Effects of resistance training combined with vascular occulsion or hypoxia on neuromuscular function in athletes
Author: Manimmanakorn, A.; Manimmanakorn, N.; Taylor, R.; Draper, N.; Billaut, F.; Shearman, J.P.; Hamlin, M.J.
Type: Journal article
Link to this item using this URL: http://equella.cpit.ac.nz/cpit/items/54de207f-cb0b-4a06-a86a-bf739ea36ef2/1/
The aim was to investigate the effects of low-load resistant training combined with vascular occlusion or normobaric hypoxic exposure, on neuromuscular function. In a randomised controlled trial, well-trained athletes took part in a 5-week training of knee flexor/extensor muscles in which low-load resistant exercise (20 % of one repetition maximum, 1-RM) was combined with either (1) an occlusion pressure of approximately 230 mmHg (KT, n = 10), (2) hypoxic air to generate an arterial blood oxygen saturation of ~80 % (HT, n = 10), or (3) with no additional stimulus (CT, n = 10). Before and after training, participants completed the following tests: 3-s maximal voluntary contraction (MVC3), 30-s MVC, and an endurance test (maximal number of repetitions at 20 % 1-RM, Reps20). Electromyographic activity (root mean square, RMS) was measured during tests and the cross-sectional area (CSA) of the quadriceps and hamstrings was measured pre- and post-training. Relative to CT, KT, and HT showed likely increases in MVC3 (11.0 ± 11.9 and 15.0 ± 13.1 %, mean ± 90 % confidence interval), MVC30 (10.2 ± 9.0 and 18.3 ± 17.4 %), and Reps20 (28.9 ± 23.7 and 23.3 ± 24.0 %). Compared to the CT group, CSA increased in the KT (7.6 ± 5.8) and HT groups (5.3 ± 3.0). KT had a large effect on RMS during MVC3, compared to CT (effect size 0.8) and HT (effect size 0.8). We suspect hypoxic conditions created within the muscles during vascular occlusion and hypoxic training may play a key role in these performance enhancements.

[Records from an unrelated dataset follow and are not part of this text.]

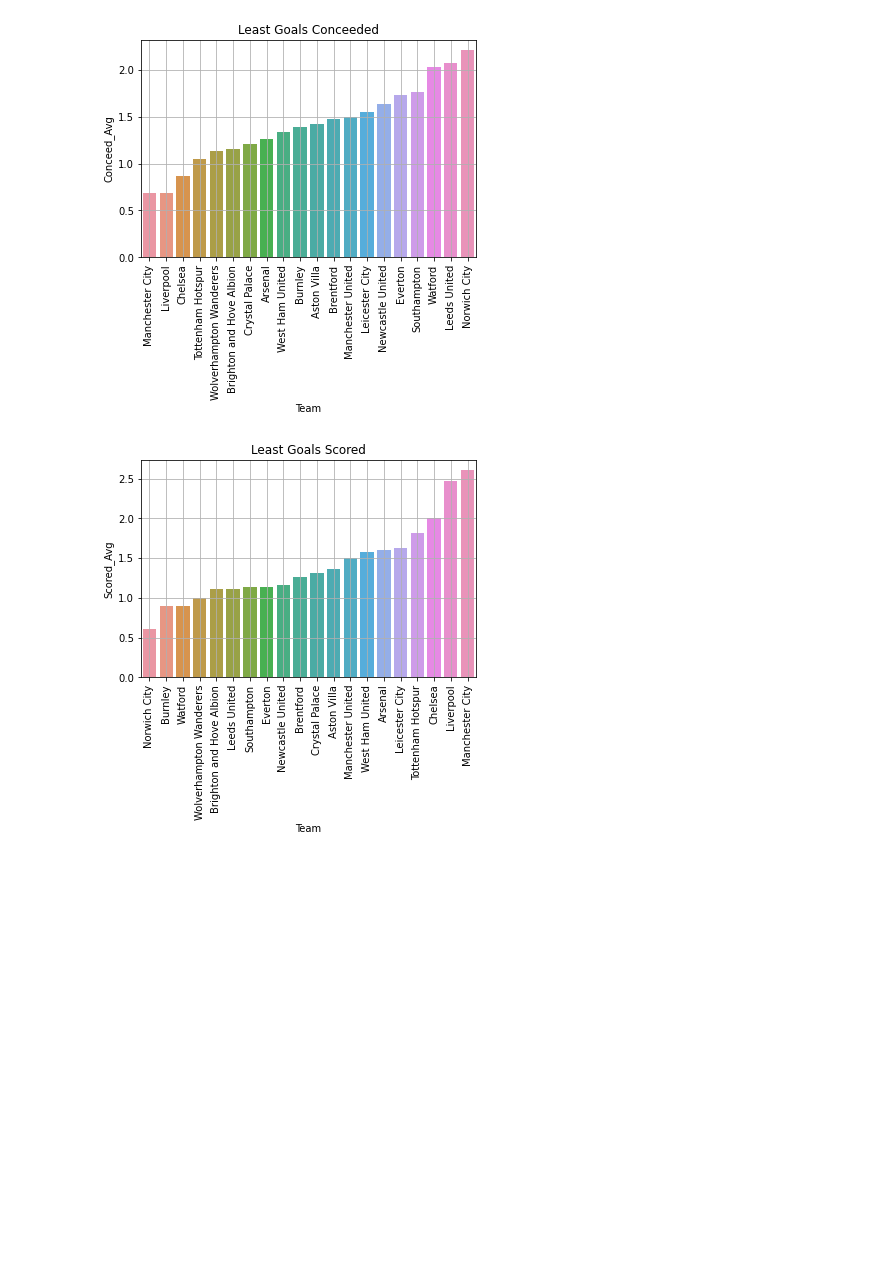
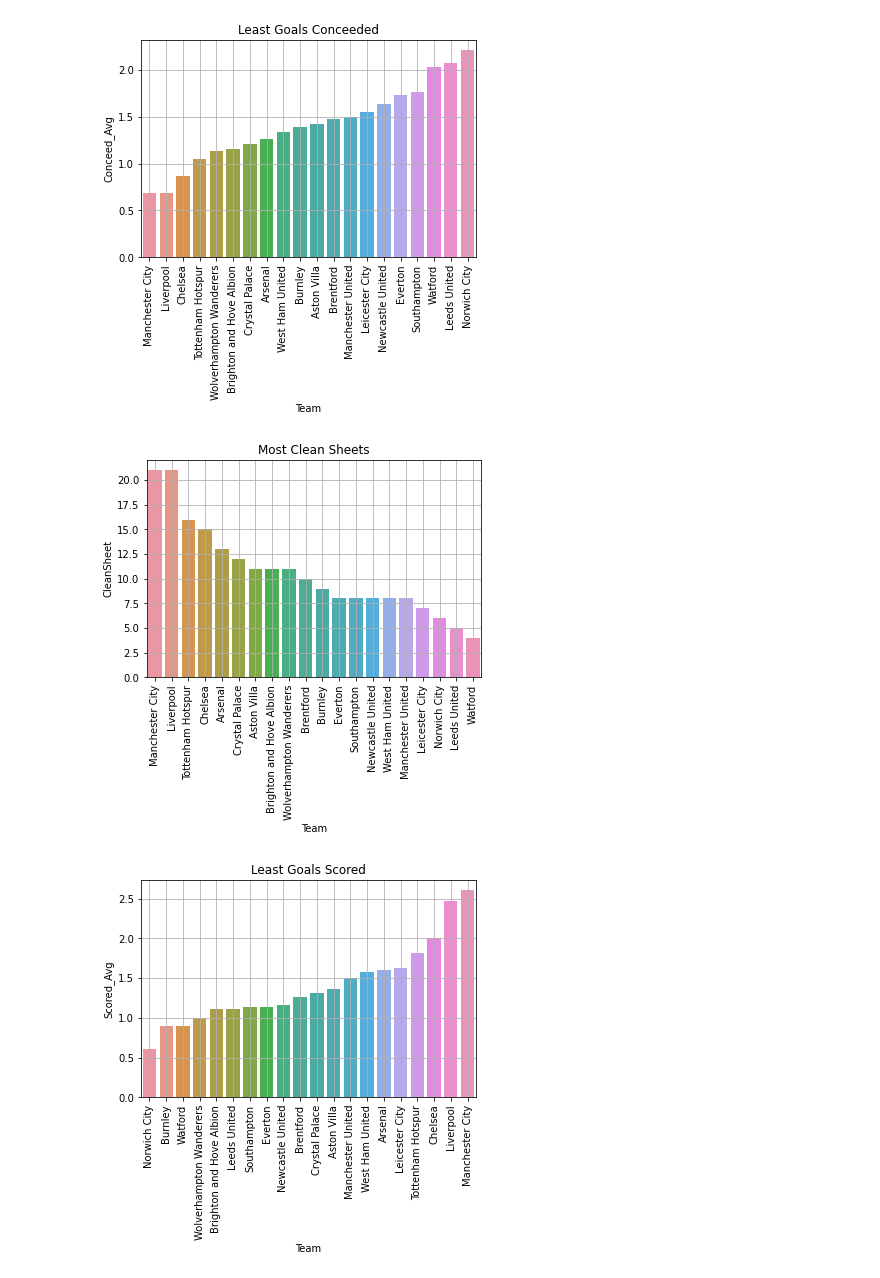
Before and after one commit to johnm2102/EPL_analysis, a Jupyter notebook: eda_prem_general.ipynb, the cells around one changed output. Cells and saved outputs as stored; diff of their text form; code cells hidden in the pictures; blank space fills up the shorter version.

```diff
--- a/eda.ipynb
+++ b/eda_prem_general.ipynb
@@ -203,3 +204,7 @@ points_stats
 | 17 | 18 | Burnley | 38 | 7 | 14 | 17 | 34 | 53 | -19 | 35 | 0.894737 | ... |
 | 18 | 19 | Watford | 38 | 6 | 5 | 27 | 34 | 77 | -43 | 23 | 0.894737 | ... |
 | 19 | 20 | Norwich City | 38 | 5 | 7 | 26 | 23 | 84 | -61 | 22 | 0.605263 | ... |
+# %%
+#clean sheet stats
+clean_stat = pd.read_csv('data/clean_sheet.csv')
+clean_stat
@@ -212,6 +235,15 @@ plt.grid(True)
 plt.show()
 # %% [output]
 [figure]
+# %%
+#best defensive team: ranked by clean sheet
+plt.figure()
+sns.barplot(x='Team', y='CleanSheet',data=clean_stat,order=clean_stat.sort_values('CleanSheet',ascending=False).Team).set_title('Most Clean Sheets')
+plt.xticks(rotation=90)
+plt.grid(True)
+plt.show()
+# %% [output]
+[figure, added]
 # %%
 #worst attacking team
 #highlight if team was in top 6
```
Also changed, not shown: parts of 14 cells of this notebook, 1 other file.
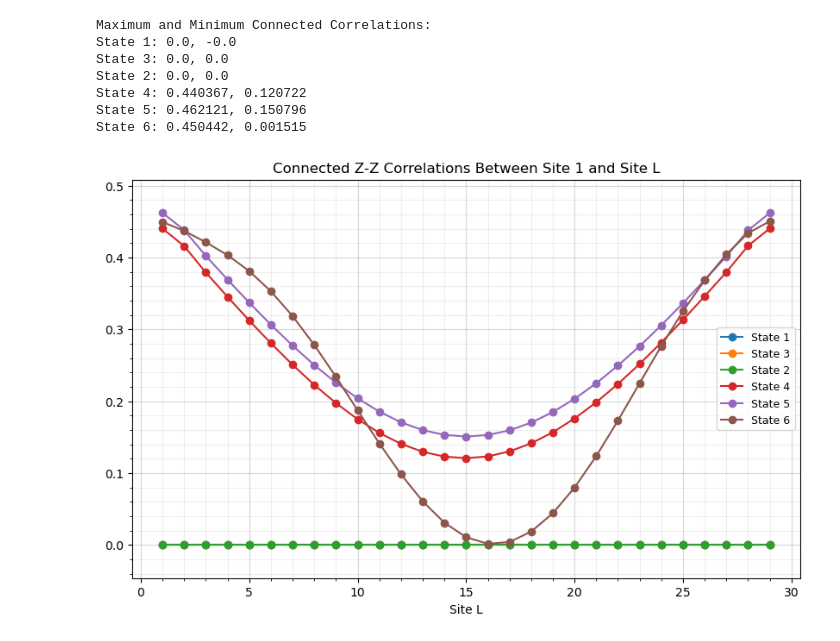
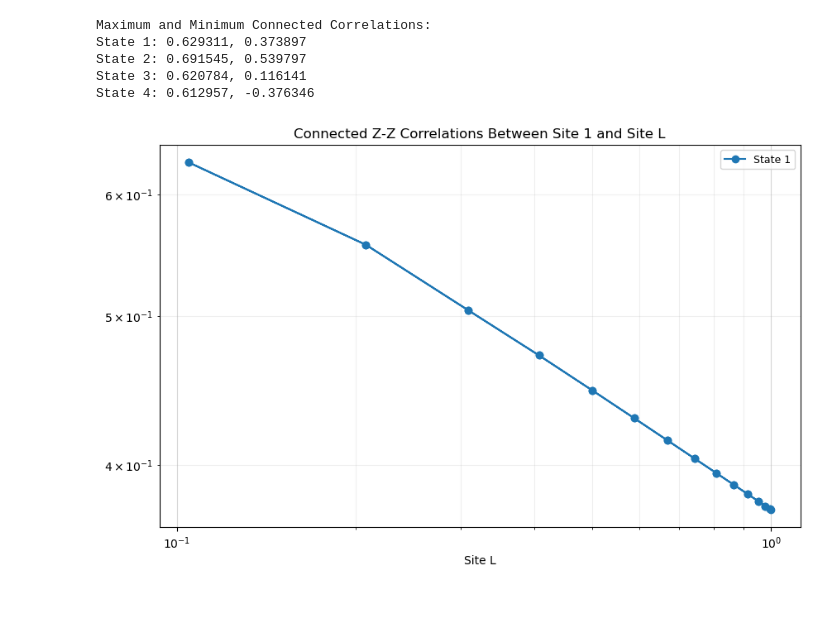
Before and after one commit to wholdhus/majorana_chain_dynamics, a Jupyter notebook: Majorana Chain Dynamics.ipynb, the cells around one changed output. Saved outputs shown, nothing was run; the diff lists cells and outputs as text; code cells hidden in the pictures; blank space fills up the shorter version.

```diff
--- a/Majorana Chain Dynamics.ipynb
+++ b/Majorana Chain Dynamics.ipynb
@@ -298,44 +302,50 @@ for i in 1:R
     end
 
     ZZCC[i] = ccorrs
 end
 
 # Plot the connected Z-Z correlations
 figure(figsize=(10, 6))
 
-for i in 1:R
+# for i in 1:R
+#     x[i] = collect(1:length(ZZCC[i]))
+#     plot(x[i], ZZCC[i], marker="o", linestyle="-", linewidth=1.5,
+#         label="State $(sorted_indices[i])")
+# end
+
+for i in 1:1
     x[i] = collect(1:length(ZZCC[i]))
-    plot(x[i], ZZCC[i], marker="o", linestyle="-", linewidth=1.5,
+    plot(sin.(x[i].*pi./L), ZZCC[i], marker="o", linestyle="-", linewidth=1.5,
         label="State $(sorted_indices[i])")
 end
 
 legend(fontsize=9)
 xlabel("Site L")
 title("Connected Z-Z Correlations Between Site 1 and Site L")
 grid(true, which="major", alpha=0.5)
 grid(true, which="minor", alpha=0.2)
 minorticks_on()
 
 # Adjust graph
 ymax = max([maximum(ZZCC[i]) for i in 1:R]...)
 ymin = min([minimum(ZZCC[i]) for i in 1:R]...)
-y_zoom = 0.1 * (ymax - ymin)
-ylim(ymin - y_zoom, ymax + y_zoom)
+
+# Log-log scale
+xscale("log")
+yscale("log")
 
 # Print max and min values
 println("Maximum and Minimum Connected Correlations:")
 for i in 1:R
     println("State $(sorted_indices[i]): $(round(maximum(ZZCC[i]), digits=6)), $(round(minimum(ZZCC[i]), digits=6))")
 end
 # %% [output]
 Maximum and Minimum Connected Correlations:
-State 1: 0.0, -0.0
-State 3: 0.0, 0.0
-State 2: 0.0, 0.0
-State 4: 0.440367, 0.120722
-State 5: 0.462121, 0.150796
-State 6: 0.450442, 0.001515
+State 1: 0.629311, 0.373897
+State 2: 0.691545, 0.539797
+State 3: 0.620784, 0.116141
+State 4: 0.612957, -0.376346
-[figure, old version]
+[figure, new version]
 # %%
 using PythonPlot
 
```
Also changed, not shown: parts of 4 cells of this notebook.
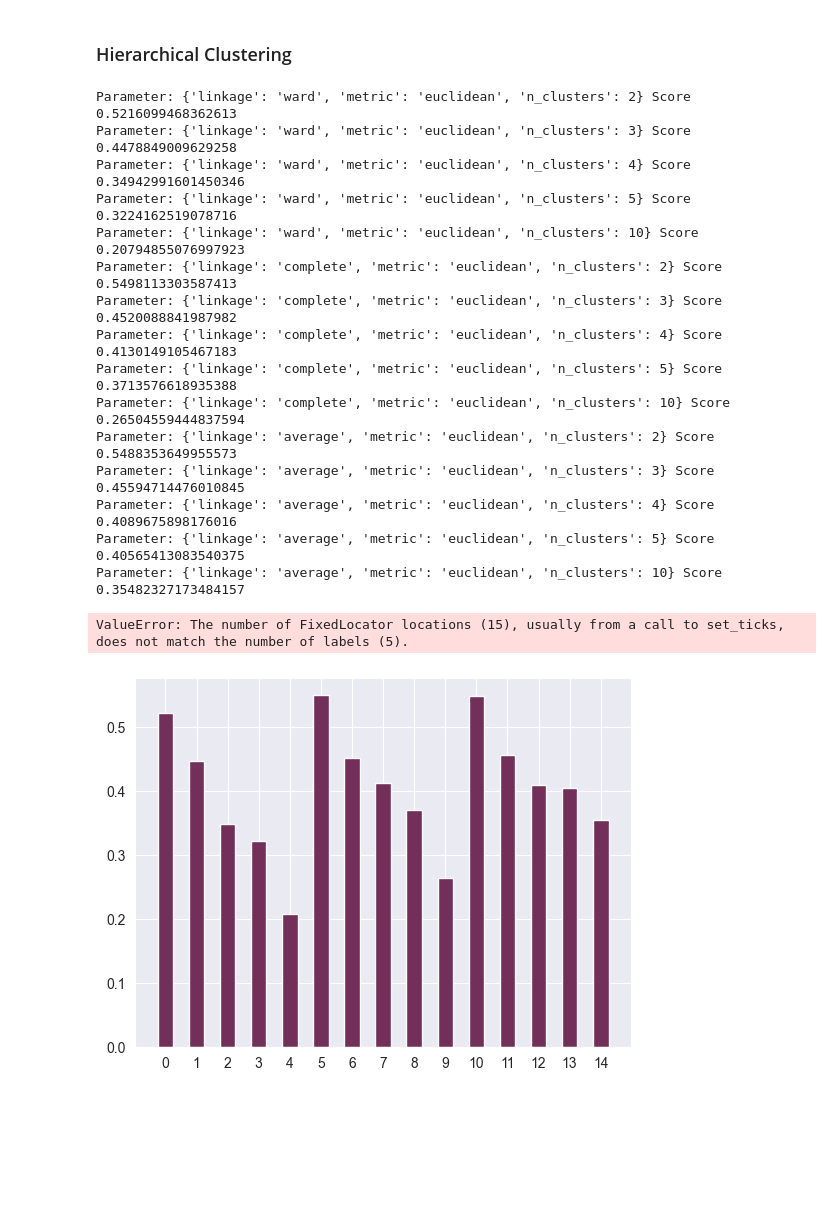
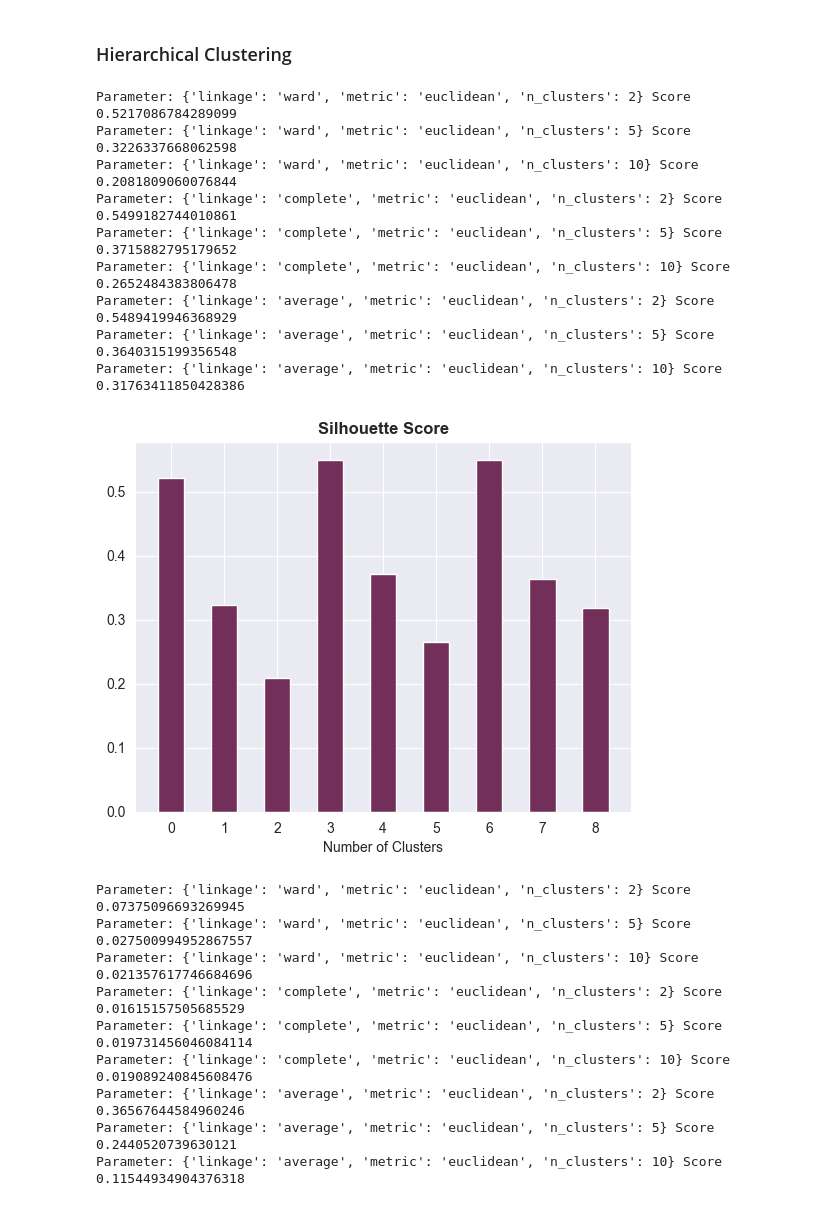
Before and after one commit to nemuru-pigeon/DSAIT4020, a Jupyter notebook: clustering.ipynb, the cells around one changed output. Cells and saved outputs as stored; diff of their text form; code cells hidden in the pictures; blank space fills up the shorter version.

Commit message:
Finalize clustering + add last model

```diff
--- a/clustering.ipynb
+++ b/clustering.ipynb
@@ -111,10 +143,0 @@ nf = fa.fit_transform(nf)
-# %%
-# Set the number of clusters
-k = 3
-
-# Initialize and fit KMeans
-kmeans = KMeans(n_clusters=k, random_state=42, n_init='auto')
-kmeans.fit(normalized_features)
-
-# Get cluster labels
-combined_df['cluster'] = kmeans.labels_
@@ -275,51 +222,29 @@ Inertia values:
 # %% [markdown]
 ### Hierarchical Clustering
 # %%
-# candidate values for our number of cluster
-parameters = [2, 3, 4, 5, 10]
+parameters = [2, 5, 10]
+parameter_grid = ParameterGrid({'n_clusters': parameters, 'metric': ['euclidean'], 'linkage':['ward', 'complete', 'average']})
+agglom = AgglomerativeClustering()
 
-#parameters = range(2,15)
-# instantiating ParameterGrid, pass number of clusters as input
-parameter_grid = ParameterGrid({'n_clusters': parameters, 'metric': ['euclidean'], 'linkage':['ward', 'complete', 'average']})
-best_score = -1
-agglom = AgglomerativeClustering()
-silhouette_scores = []
-# evaluation based on silhouette_score
-for p in parameter_grid:
-    agglom.set_params(**p)    # set current hyper parameter
-    agglom.fit(combined_df)
-    ss = silhouette_score(combined_df, agglom.labels_)   # calculate silhouette_score
-    silhouette_scores += [ss]       # store all the scores
-    print('Parameter:', p, 'Score', ss)
-
-
-    # check p which has the best score
-
-    if ss > best_score:
-        best_score = ss
-        best_grid = p
-
-# plotting silhouette score
-plt.bar(range(len(silhouette_scores)), list(silhouette_scores), align='center', color='#722f59', width=0.5)
-plt.xticks(range(len(silhouette_scores)), list(parameters))
-plt.title('Silhouette Score', fontweight='bold')
-plt.xlabel('Number of Clusters')
-plt.show()
+tune_model(parameter_grid, agglom, combined_df, True, False)
+tune_model(parameter_grid, agglom, normalized_features, True, False)
 # %% [output]
-Parameter: {'linkage': 'ward', 'metric': 'euclidean', 'n_clusters': 2} Score 0.5216099468362613
-Parameter: {'linkage': 'ward', 'metric': 'euclidean', 'n_clusters': 3} Score 0.4478849009629258
-Parameter: {'linkage': 'ward', 'metric': 'euclidean', 'n_clusters': 4} Score 0.34942991601450346
-Parameter: {'linkage': 'ward', 'metric': 'euclidean', 'n_clusters': 5} Score 0.3224162519078716
-Parameter: {'linkage': 'ward', 'metric': 'euclidean', 'n_clusters': 10} Score 0.20794855076997923
-Parameter: {'linkage': 'complete', 'metric': 'euclidean', 'n_clusters': 2} Score 0.5498113303587413
-Parameter: {'linkage': 'complete', 'metric': 'euclidean', 'n_clusters': 3} Score 0.4520088841987982
-Parameter: {'linkage': 'complete', 'metric': 'euclidean', 'n_clusters': 4} Score 0.4130149105467183
-Parameter: {'linkage': 'complete', 'metric': 'euclidean', 'n_clusters': 5} Score 0.3713576618935388
-Parameter: {'linkage': 'complete', 'metric': 'euclidean', 'n_clusters': 10} Score 0.26504559444837594
-Parameter: {'linkage': 'average', 'metric': 'euclidean', 'n_clusters': 2} Score 0.5488353649955573
-Parameter: {'linkage': 'average', 'metric': 'euclidean', 'n_clusters': 3} Score 0.45594714476010845
-Parameter: {'linkage': 'average', 'metric': 'euclidean', 'n_clusters': 4} Score 0.4089675898176016
-Parameter: {'linkage': 'average', 'metric': 'euclidean', 'n_clusters': 5} Score 0.40565413083540375
-Parameter: {'linkage': 'average', 'metric': 'euclidean', 'n_clusters': 10} Score 0.35482327173484157
+Parameter: {'linkage': 'ward', 'metric': 'euclidean', 'n_clusters': 2} Score 0.5217086784289099
+Parameter: {'linkage': 'ward', 'metric': 'euclidean', 'n_clusters': 5} Score 0.3226337668062598
+Parameter: {'linkage': 'ward', 'metric': 'euclidean', 'n_clusters': 10} Score 0.2081809060076844
+Parameter: {'linkage': 'complete', 'metric': 'euclidean', 'n_clusters': 2} Score 0.5499182744010861
+Parameter: {'linkage': 'complete', 'metric': 'euclidean', 'n_clusters': 5} Score 0.3715882795179652
+Parameter: {'linkage': 'complete', 'metric': 'euclidean', 'n_clusters': 10} Score 0.2652484383806478
+Parameter: {'linkage': 'average', 'metric': 'euclidean', 'n_clusters': 2} Score 0.5489419946368929
+Parameter: {'linkage': 'average', 'metric': 'euclidean', 'n_clusters': 5} Score 0.3640315199356548
+Parameter: {'linkage': 'average', 'metric': 'euclidean', 'n_clusters': 10} Score 0.31763411850428386
+[figure, new version]
-ValueError: The number of FixedLocator locations (15), usually from a call to set_ticks, does not match the number of labels (5).
+Parameter: {'linkage': 'ward', 'metric': 'euclidean', 'n_clusters': 2} Score 0.07375096693269945
+Parameter: {'linkage': 'ward', 'metric': 'euclidean', 'n_clusters': 5} Score 0.027500994952867557
+Parameter: {'linkage': 'ward', 'metric': 'euclidean', 'n_clusters': 10} Score 0.021357617746684696
+Parameter: {'linkage': 'complete', 'metric': 'euclidean', 'n_clusters': 2} Score 0.01615157505685529
+Parameter: {'linkage': 'complete', 'metric': 'euclidean', 'n_clusters': 5} Score 0.019731456046084114
+Parameter: {'linkage': 'complete', 'metric': 'euclidean', 'n_clusters': 10} Score 0.019089240845608476
+Parameter: {'linkage': 'average', 'metric': 'euclidean', 'n_clusters': 2} Score 0.36567644584960246
+Parameter: {'linkage': 'average', 'metric': 'euclidean', 'n_clusters': 5} Score 0.2440520739630121
+Parameter: {'linkage': 'average', 'metric': 'euclidean', 'n_clusters': 10} Score 0.11544934904376318
-[figure, old version]
```
Also changed, not shown: parts of 20 cells of this notebook.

Citation: ["Manimmanakorn, A., Manimmanakorn, N., Taylor, R., Draper, N., Billaut, F., Shearman, J.P. & Hamlin, M.J. (2013). Effects of resistance training combined with vascular occulsion or hypoxia on neuromuscular function in athletes. Euopean Journal of Applied Physiology, 113(7), 1767-1774."]